I decided I didn’t like the name Wisdom for the Week. It was bulky and pretentious and altogether non-pithy. So after being absent for a few weeks (dreadfully sick – dreadfully, dreadfully, sick have I been), I am back. With a new name. And a new bounce in my step. And hopefully, health that will have some sticking power.
Introducing…Monday Musings. Here’s this week’s Musing straight from the brain of Yours Truly:
I firmly believe in the importance of not taking myself too seriously. For this reason, I regularly have a good laugh about this work I’ve chosen, the glamorous life of bringing people together who will get disgusted at one another, and then helping them to be nice to each other. It really is delightful, but it can also be extraordinarily stressful. The most laughable moments are the ones where I myself have to practice what I preach, and I don’t know how to – or if I do, I don’t want to. Reconciling with the proverbial ‘other’ is part of what God calls us to and I love the results, but the process is really rather annoying.

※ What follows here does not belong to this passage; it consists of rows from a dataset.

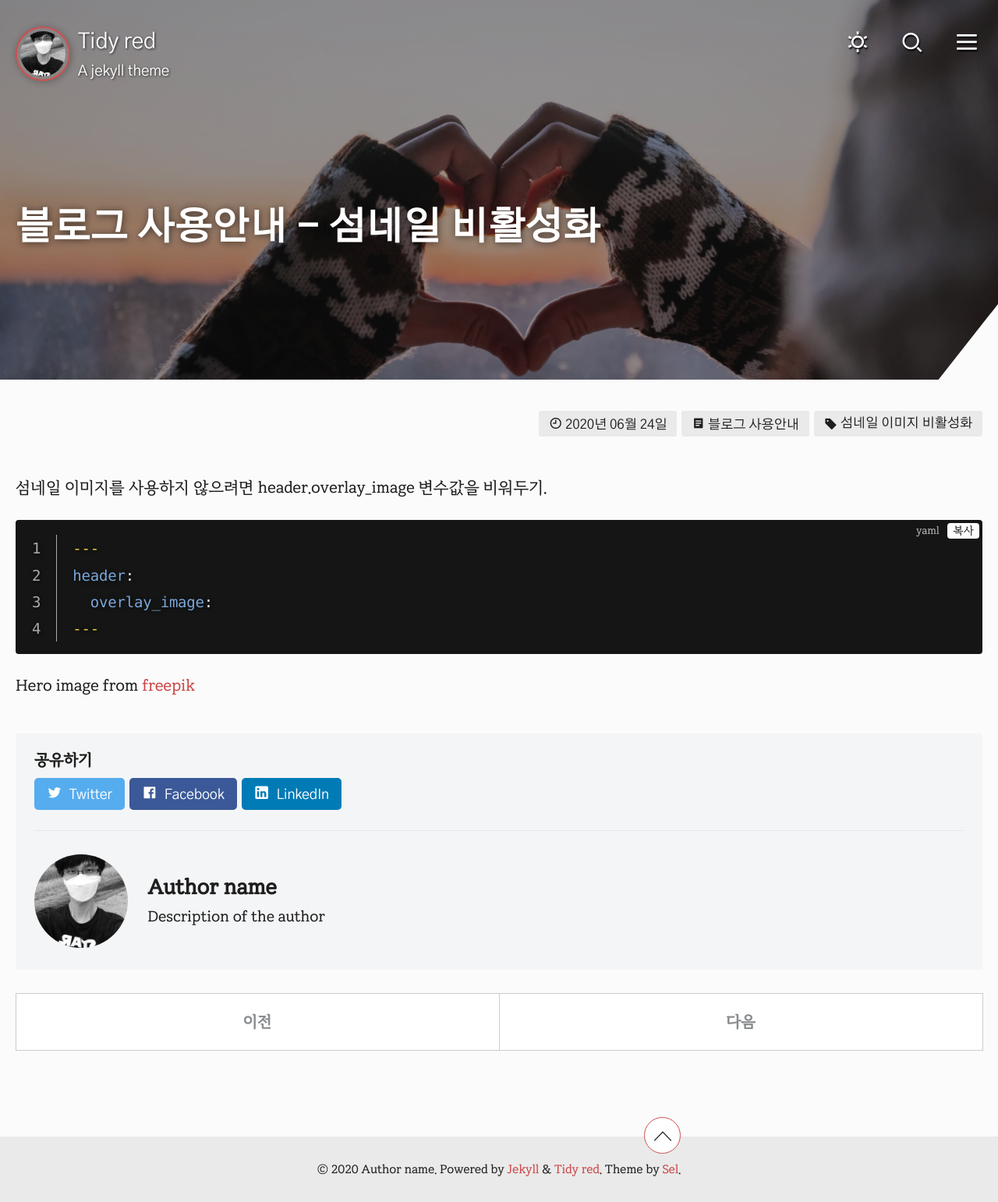
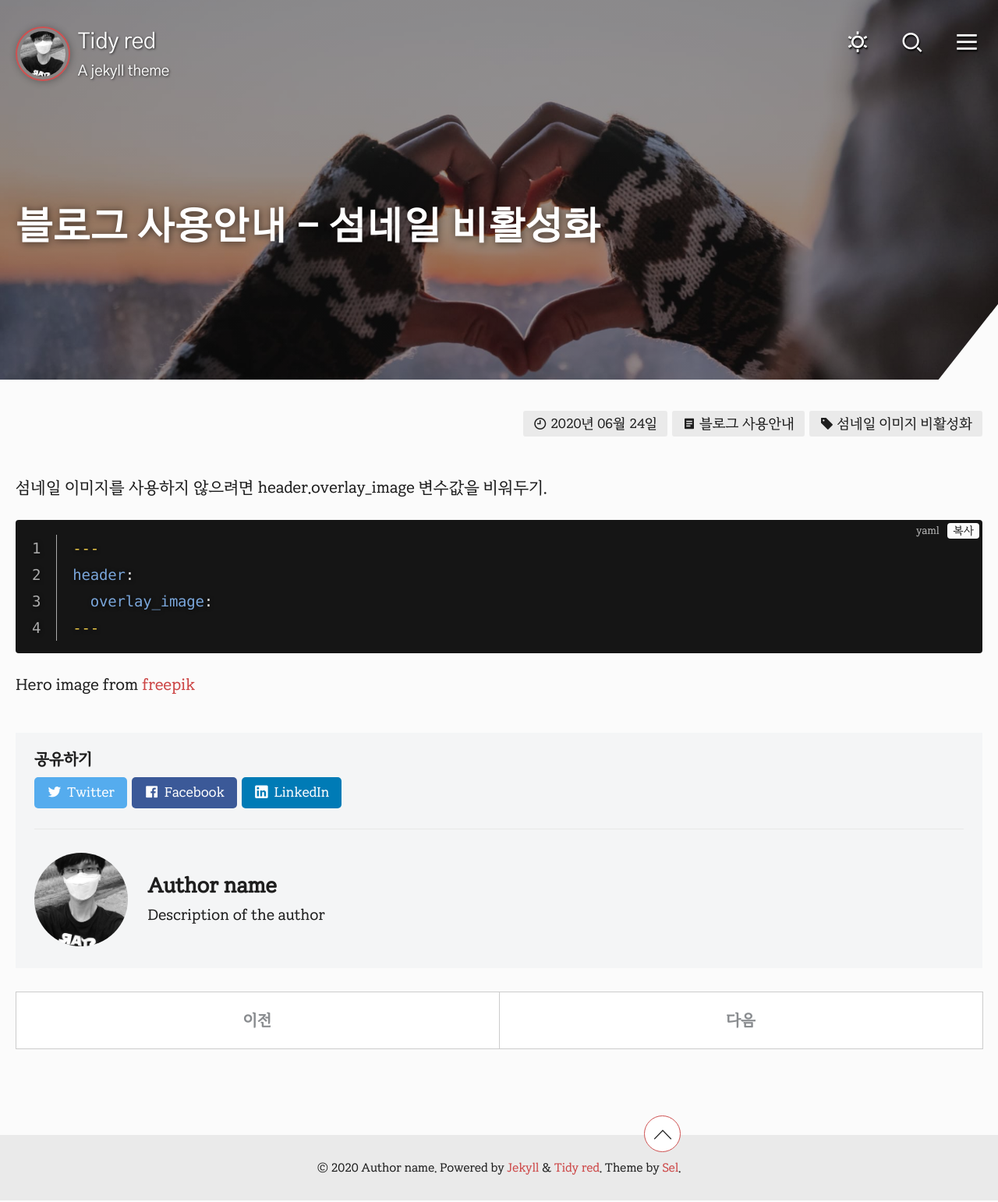
Before and after one commit to selosele/jekyll-theme-tidyred, a Jekyll site: the page built from _posts/2020-06-24-example-post06.md, in a window 1280 px wide. Shown: the whole page at 78% size. Built offline with Jekyll 4.4.1, drawn with Linux system fonts in a browser that asks for light colours.

Commit message:
불필요 mixin 삭제 및 코드 정리

```diff
--- a/_sass/tidy-red/_archive.scss
+++ b/_sass/tidy-red/_archive.scss
@@ -105,10 +105,6 @@
       &__info-item {
          @include post-info-item;
          margin-right: .3rem;
-
-         &--tag {
-            @include post-info-item-tag;
-         }
 
          &-wrapper {
             display: flex;
--- a/_sass/tidy-red/_mixins.scss
+++ b/_sass/tidy-red/_mixins.scss
@@ -207,8 +207,7 @@
    padding: .35rem .65rem;
    border-radius: .15rem;
    background-color: $grey08;
-   font-family: $default-font03;
-   font-size: .85rem;
+   font-size: .9rem;
    line-height: 1;
    color: inherit;
    text-overflow: ellipsis;
@@ -217,19 +216,6 @@
 
    > i {
       font-size: 1em;
+      vertical-align: -.1em;
    }
 }
-
-// 카테고리
-@mixin post-info-item-category {
-   > i {
-      margin-right: .15em;
-   }
-}
-
-// 태그
-@mixin post-info-item-tag {
-   > i {
-      vertical-align: middle;
-   }
-}
--- a/_sass/tidy-red/_page.scss
+++ b/_sass/tidy-red/_page.scss
@@ -248,7 +248,6 @@
          margin-bottom: .3rem;
          padding: .5rem .8rem .5rem .8rem;
          border-radius: 5px;
-         font-family: $default-font03;
          font-size: .9rem;
          color: $grey12;
          box-sizing: border-box;
@@ -263,9 +262,10 @@
          }
 
          > i {
-            margin-right: .25rem;
+            margin-right: .1rem;
             font-size: 1.1em;
             color: $grey12;
+            vertical-align: -.1em;
          }
       }
 
@@ -302,10 +302,6 @@
    &__info-item {
       @include post-info-item;
       margin-left: .3rem;
-
-      &--tag {
-         @include post-info-item-tag;
-      }
    }
 
    &__content {
```
Also changed, not shown: _sass/tidy-red/_font.scss (+22 -0 lines).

It is unusual for me to have to work at wanting to reconcile with someone. To a fault, I don’t hold grudges. I love peace and harmony, which is, of course, why I decided to adopt a cause where those two qualities are almost always impossible to find. (Again, time to laugh at myself). But there are always exceptions to the rule, even for good-old-harmonious-me, and there are two grudge-worthy people in my life – two people that when I consider having to reconcile with them, my stomach turns into knots and I think I might have to vomit. Or run away. Or have a panic attack. I’m sure you know the feeling.

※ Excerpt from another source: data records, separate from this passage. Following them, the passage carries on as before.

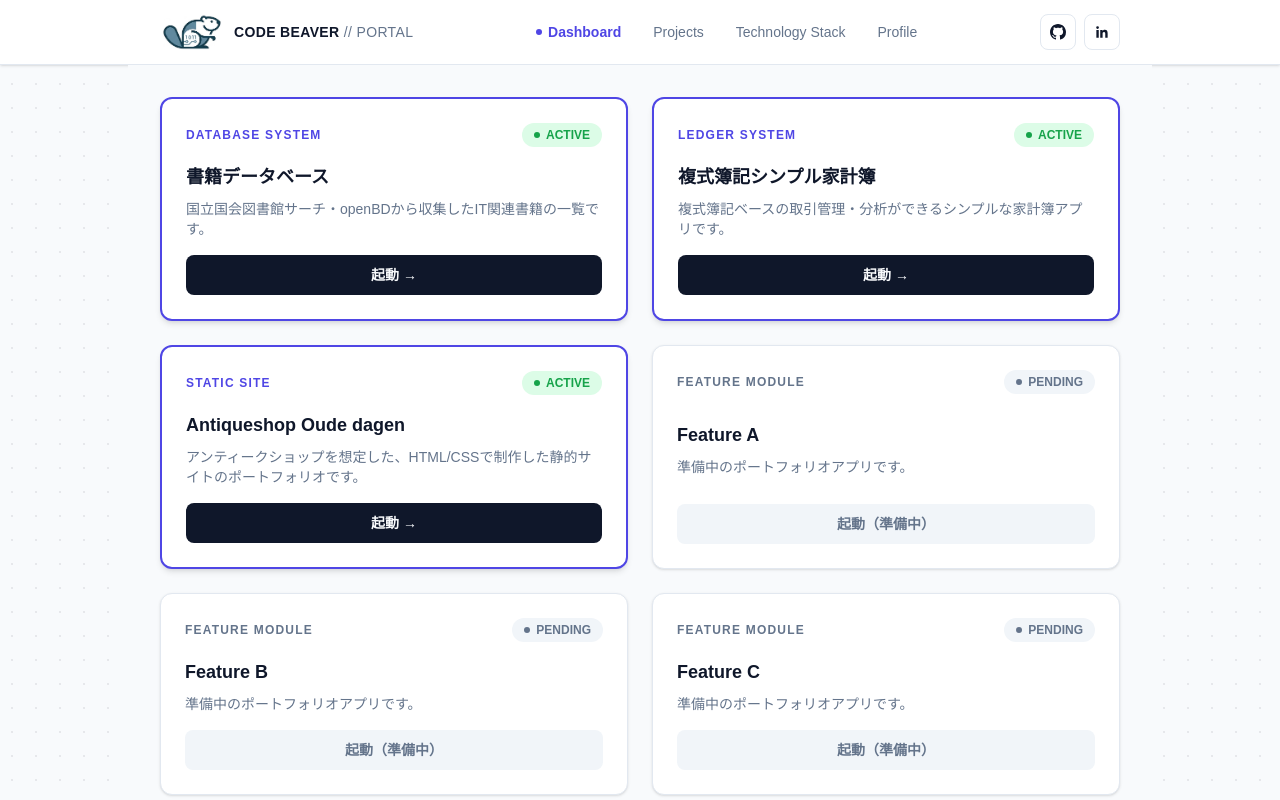
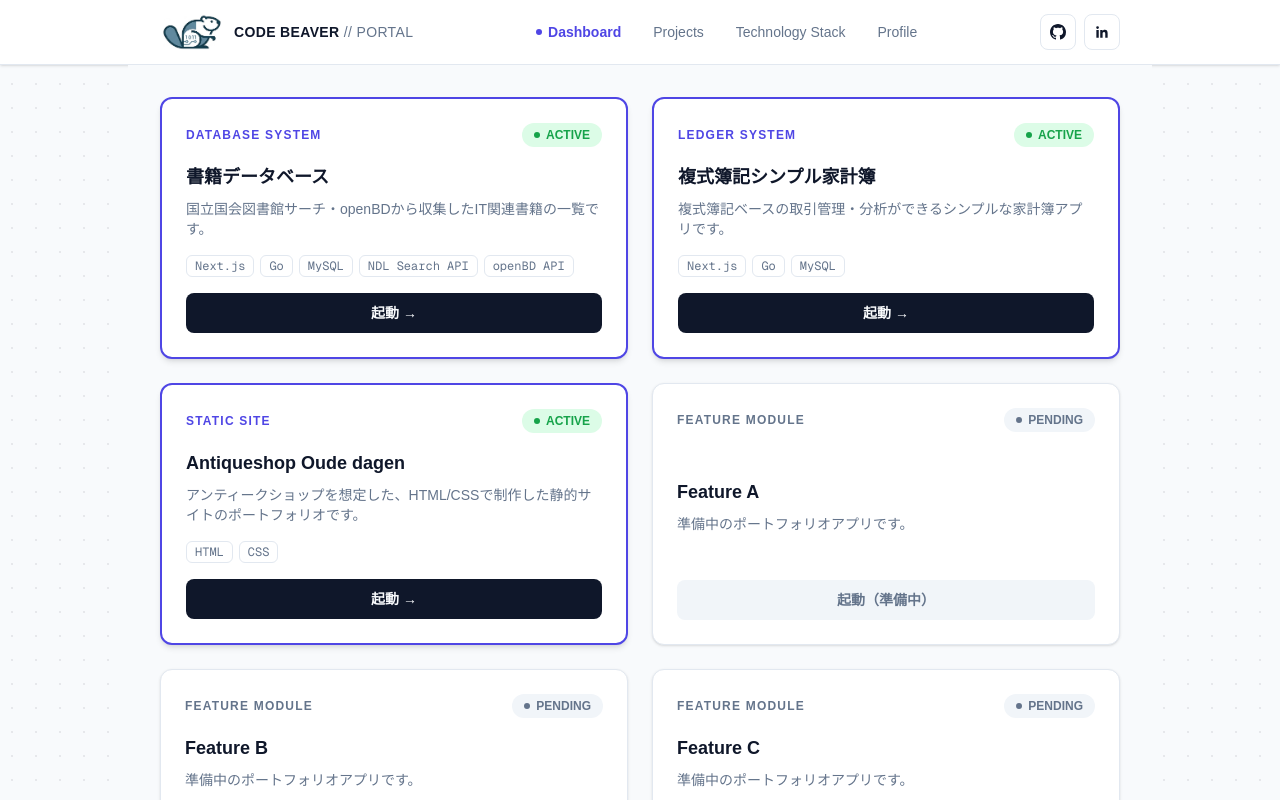
Before and after one commit to matsutoba/my-portal, a Next.js app: page / in a window 1280 px wide. Shown: the top 800 px of the page. Built offline with nearby package versions, Linux system fonts and the light colour scheme.

Commit message:
技術スタックを表示する

```diff
--- a/app/_components/FeatureCard.tsx
+++ b/app/_components/FeatureCard.tsx
@@ -1,4 +1,13 @@
-import { Badge, Button, Card, CardDescription, CardHeader, CardTitle, LinkButton } from "@/components/ui";
+import {
+  Badge,
+  Button,
+  Card,
+  CardDescription,
+  CardHeader,
+  CardTitle,
+  LinkButton,
+  TechTag,
+} from "@/components/ui";
 import { cn } from "@/components/ui/cn";
 import type { Feature } from "../_lib/features";
 
@@ -24,6 +33,13 @@ export function FeatureCard({ feature }: { feature: Feature }) {
         <CardTitle>{feature.name}</CardTitle>
         <CardDescription>{feature.description}</CardDescription>
       </CardHeader>
+      {feature.techStack.length > 0 ? (
+        <div className="flex flex-wrap gap-1.5">
+          {feature.techStack.map((tech) => (
+            <TechTag key={tech}>{tech}</TechTag>
+          ))}
+        </div>
+      ) : null}
       {isAvailable ? (
         <LinkButton href={`/${feature.slug}`}>起動 →</LinkButton>
       ) : (
--- a/app/_lib/features.ts
+++ b/app/_lib/features.ts
@@ -4,6 +4,7 @@ export type Feature = {
   description: string;
   category: string;
   status: "available" | "coming-soon";
+  techStack: string[];
 };
 
 export const features: Feature[] = [
@@ -13,6 +14,7 @@ export const features: Feature[] = [
     description: "国立国会図書館サーチ・openBDから収集したIT関連書籍の一覧です。",
     category: "DATABASE SYSTEM",
     status: "available",
+    techStack: ["Next.js", "Go", "MySQL", "NDL Search API", "openBD API"],
   },
   {
     slug: "simple-ledger",
@@ -20,6 +22,7 @@ export const features: Feature[] = [
     description: "複式簿記ベースの取引管理・分析ができるシンプルな家計簿アプリです。",
     category: "LEDGER SYSTEM",
     status: "available",
+    techStack: ["Next.js", "Go", "MySQL"],
   },
   {
     slug: "shop-css",
@@ -27,6 +30,7 @@ export const features: Feature[] = [
     description: "アンティークショップを想定した、HTML/CSSで制作した静的サイトのポートフォリオです。",
     category: "STATIC SITE",
     status: "available",
+    techStack: ["HTML", "CSS"],
   },
   {
     slug: "feature-a",
@@ -34,6 +38,7 @@ export const features: Feature[] = [
     description: "準備中のポートフォリオアプリです。",
     category: "FEATURE MODULE",
     status: "coming-soon",
+    techStack: [],
   },
   {
     slug: "feature-b",
@@ -41,6 +46,7 @@ export const features: Feature[] = [
     description: "準備中のポートフォリオアプリです。",
     category: "FEATURE MODULE",
     status: "coming-soon",
+    techStack: [],
   },
   {
     slug: "feature-c",
@@ -48,5 +54,6 @@ export const features: Feature[] = [
     description: "準備中のポートフォリオアプリです。",
     category: "FEATURE MODULE",
     status: "coming-soon",
+    techStack: [],
   },
 ];
--- a/components/ui/index.ts
+++ b/components/ui/index.ts
@@ -9,5 +9,6 @@ export { PageHeader } from "./PageHeader";
 export { Select } from "./Select";
 export { Table, TableHeaderCell, TableRow, TableCell } from "./Table";
 export { Textarea } from "./Textarea";
+export { TechTag } from "./TechTag";
 export { ToastProvider, useToast } from "./Toast";
 export { cn } from "./cn";
```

There’s this foreboding sense I have that someday, I’m really going to have to practice what I preach. Honestly, I am waiting for the day when God sets me smack dab in a situation where I am presented with an opportunity to reconcile with even these folks, because, as I said, this is my life. It’s funny like that. If God ever calls me to go through that gut-wrenching work, I’ll reference this post and tell you all, with much dismay, that I was prophetic. In the meantime, I seem to be getting some good practice with all kinds of folks that remind me of those two in various smaller ways. Maybe this is reconciliation boot camp I’m in? Perhaps.
Here’s the truth: Reconciling is hard work. Freakishly hard work. It’s a balancing act which oftentimes feels next to impossible.
The process of establishing boundaries which protect, truthfulness that destroys inauthenticity, and boundless grace that restores life is only one that God has perfected. It’s tricky. This idea of convicted civility, as Richard Mouw puts it, is nice and pretty as a theory. It makes you feel warm and fuzzy, inspired and excited as you read about it, but making it a practice of your life is not so “tie it up in a bow” pretty.
Sometimes we’ll disagree on the borderline between honesty and hurtfulness. Sometimes we want someone to extend mercy and kindness to us and instead we meet with unapologetic truth telling. Sometimes our timing is off – we misinterpret what the other person needs or worse, sometimes we just don’t care. The fact is, sometimes we will just disagree on what is true, right, and good. And when we disagree, it’s going to sting. So how do we live in the tension of “someone might get hurt” and still not act in ways that are hurtful? How do we avoid harming one another in the midst of disagreement?
When common ground can’t be established, default to letting the other person know (either through your actions or words) that you are for them. You might disagree with him/her, you might even be hurt by what they’ve done, but be for them. Root for them, if even from a distance. I am convinced there is a way to humble yourself before another, serving them kindly and compassionately, even those who have defiled or violated you. There is a way to serve those who have hurt you without lessening or violating yourself. I’m still stumbling through what this looks like, but I think it’s possible. I have a good model. After all, Jesus washed his betrayers feet.
It’s because of Christ’s example that I’m reminded of something. Those folks, the worst ones, the terrible ones – even they are the beloved of God. I have to pray this. I have to say it out loud sometimes when I’m struggling the most to forgive and reconcile: “________ is the beloved of God.”
And so are you, dear ones. So are you.
I talk about reconciling and sexuality and faith every day, and I answer people’s questions about these things constantly. And sometimes, I listen to my own advice and wonder how to put it into practice. But sitting in the midst of the questions and the mess, I feel like I’m becoming a little more like the True One.
What about you? Whose name do you need to put in that blank, remembering that they are one of God’s favorites? How can you serve even your enemy this week?